If HMIs want to regain staffroom confidence knocked by interpretations put on the recent Quality and Standards report, this is the way to go about it. Everyone likes to be told they are wasting time on paper shuffling when more important tasks await. Now teachers have the official imprimatur.
But, it has to be added, little by way of practical answer to the problem. The Inspectorate is no different from other bodies in adding to the burdens when the needs of state dictate. The target-setting exercise for schools is a case in point. So for that matter is Higher Still with its extra demands on assessment. The electronic revolution is supposedly propelling us towards a paperless society, but in practice it looks farther away than ever.

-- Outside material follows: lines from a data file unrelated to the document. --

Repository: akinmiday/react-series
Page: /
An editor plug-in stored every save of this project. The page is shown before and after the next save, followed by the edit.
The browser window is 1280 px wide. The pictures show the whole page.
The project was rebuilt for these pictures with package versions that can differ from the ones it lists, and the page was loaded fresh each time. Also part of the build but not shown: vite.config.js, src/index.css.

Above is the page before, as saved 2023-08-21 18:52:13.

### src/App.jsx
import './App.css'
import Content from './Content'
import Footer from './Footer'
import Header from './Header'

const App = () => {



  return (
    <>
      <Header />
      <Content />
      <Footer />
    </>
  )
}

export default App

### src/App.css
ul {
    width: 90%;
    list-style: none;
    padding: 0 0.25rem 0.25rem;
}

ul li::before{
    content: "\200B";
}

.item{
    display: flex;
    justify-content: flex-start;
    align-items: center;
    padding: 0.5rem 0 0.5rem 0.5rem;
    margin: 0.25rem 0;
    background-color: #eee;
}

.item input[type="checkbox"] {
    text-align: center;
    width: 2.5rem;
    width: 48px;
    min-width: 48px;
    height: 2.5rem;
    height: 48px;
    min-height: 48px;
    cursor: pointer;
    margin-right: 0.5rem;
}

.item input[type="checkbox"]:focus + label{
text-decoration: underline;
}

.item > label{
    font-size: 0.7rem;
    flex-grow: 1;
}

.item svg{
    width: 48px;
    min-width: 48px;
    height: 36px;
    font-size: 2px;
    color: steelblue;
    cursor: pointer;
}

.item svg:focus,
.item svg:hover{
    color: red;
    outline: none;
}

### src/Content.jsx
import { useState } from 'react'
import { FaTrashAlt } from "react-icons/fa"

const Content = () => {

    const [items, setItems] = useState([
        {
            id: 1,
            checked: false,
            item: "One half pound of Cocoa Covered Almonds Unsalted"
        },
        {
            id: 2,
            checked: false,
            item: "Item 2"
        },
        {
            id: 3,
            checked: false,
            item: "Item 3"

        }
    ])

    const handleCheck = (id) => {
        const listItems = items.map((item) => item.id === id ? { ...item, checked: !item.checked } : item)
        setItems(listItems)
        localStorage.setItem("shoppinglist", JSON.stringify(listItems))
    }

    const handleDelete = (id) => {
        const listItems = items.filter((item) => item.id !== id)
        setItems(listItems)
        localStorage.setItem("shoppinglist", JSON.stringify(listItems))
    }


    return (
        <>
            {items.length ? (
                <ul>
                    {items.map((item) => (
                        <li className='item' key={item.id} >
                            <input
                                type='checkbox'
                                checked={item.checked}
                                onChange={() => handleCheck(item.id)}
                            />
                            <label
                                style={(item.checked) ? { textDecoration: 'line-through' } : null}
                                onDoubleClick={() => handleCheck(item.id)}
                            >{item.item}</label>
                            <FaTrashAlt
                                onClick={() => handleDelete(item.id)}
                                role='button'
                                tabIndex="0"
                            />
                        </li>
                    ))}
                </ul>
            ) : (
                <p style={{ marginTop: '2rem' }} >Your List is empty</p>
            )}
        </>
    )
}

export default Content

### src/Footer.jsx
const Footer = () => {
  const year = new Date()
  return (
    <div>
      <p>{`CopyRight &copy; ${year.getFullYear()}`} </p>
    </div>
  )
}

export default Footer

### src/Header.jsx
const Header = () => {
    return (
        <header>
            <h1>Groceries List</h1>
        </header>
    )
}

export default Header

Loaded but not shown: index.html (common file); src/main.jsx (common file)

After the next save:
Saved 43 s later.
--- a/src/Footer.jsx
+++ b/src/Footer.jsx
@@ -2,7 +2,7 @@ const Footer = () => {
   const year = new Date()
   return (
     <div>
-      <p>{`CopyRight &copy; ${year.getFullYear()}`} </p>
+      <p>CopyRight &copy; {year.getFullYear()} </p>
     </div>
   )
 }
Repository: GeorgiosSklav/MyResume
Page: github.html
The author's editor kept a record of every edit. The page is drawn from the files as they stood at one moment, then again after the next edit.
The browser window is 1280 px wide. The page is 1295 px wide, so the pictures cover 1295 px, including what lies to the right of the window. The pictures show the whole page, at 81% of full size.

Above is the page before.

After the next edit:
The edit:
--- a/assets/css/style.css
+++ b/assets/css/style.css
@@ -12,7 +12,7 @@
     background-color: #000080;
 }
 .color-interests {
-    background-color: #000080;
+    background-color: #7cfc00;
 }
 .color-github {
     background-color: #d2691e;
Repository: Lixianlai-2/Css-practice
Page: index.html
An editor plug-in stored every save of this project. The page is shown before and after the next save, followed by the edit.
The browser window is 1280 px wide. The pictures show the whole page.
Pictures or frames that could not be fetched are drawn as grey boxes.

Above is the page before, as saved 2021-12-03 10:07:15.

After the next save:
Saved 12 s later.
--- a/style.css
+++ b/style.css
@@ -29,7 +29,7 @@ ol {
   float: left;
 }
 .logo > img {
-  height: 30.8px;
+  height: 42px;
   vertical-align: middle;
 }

This week's report takes its own argument on a step. Administrative chores should be undertaken by support staff. Two problems arise. Who is to pay for extra help? The Government is bankrolling a tranche of classroom assistants but while P1 needs shoelace-tiers, other bits of education would welcome different kinds of help, so far unfunded. Second, much administration is produced by professional activity and can only be handled by teachers. Recording pupil progress is notoriously time consuming but cannot be devolved.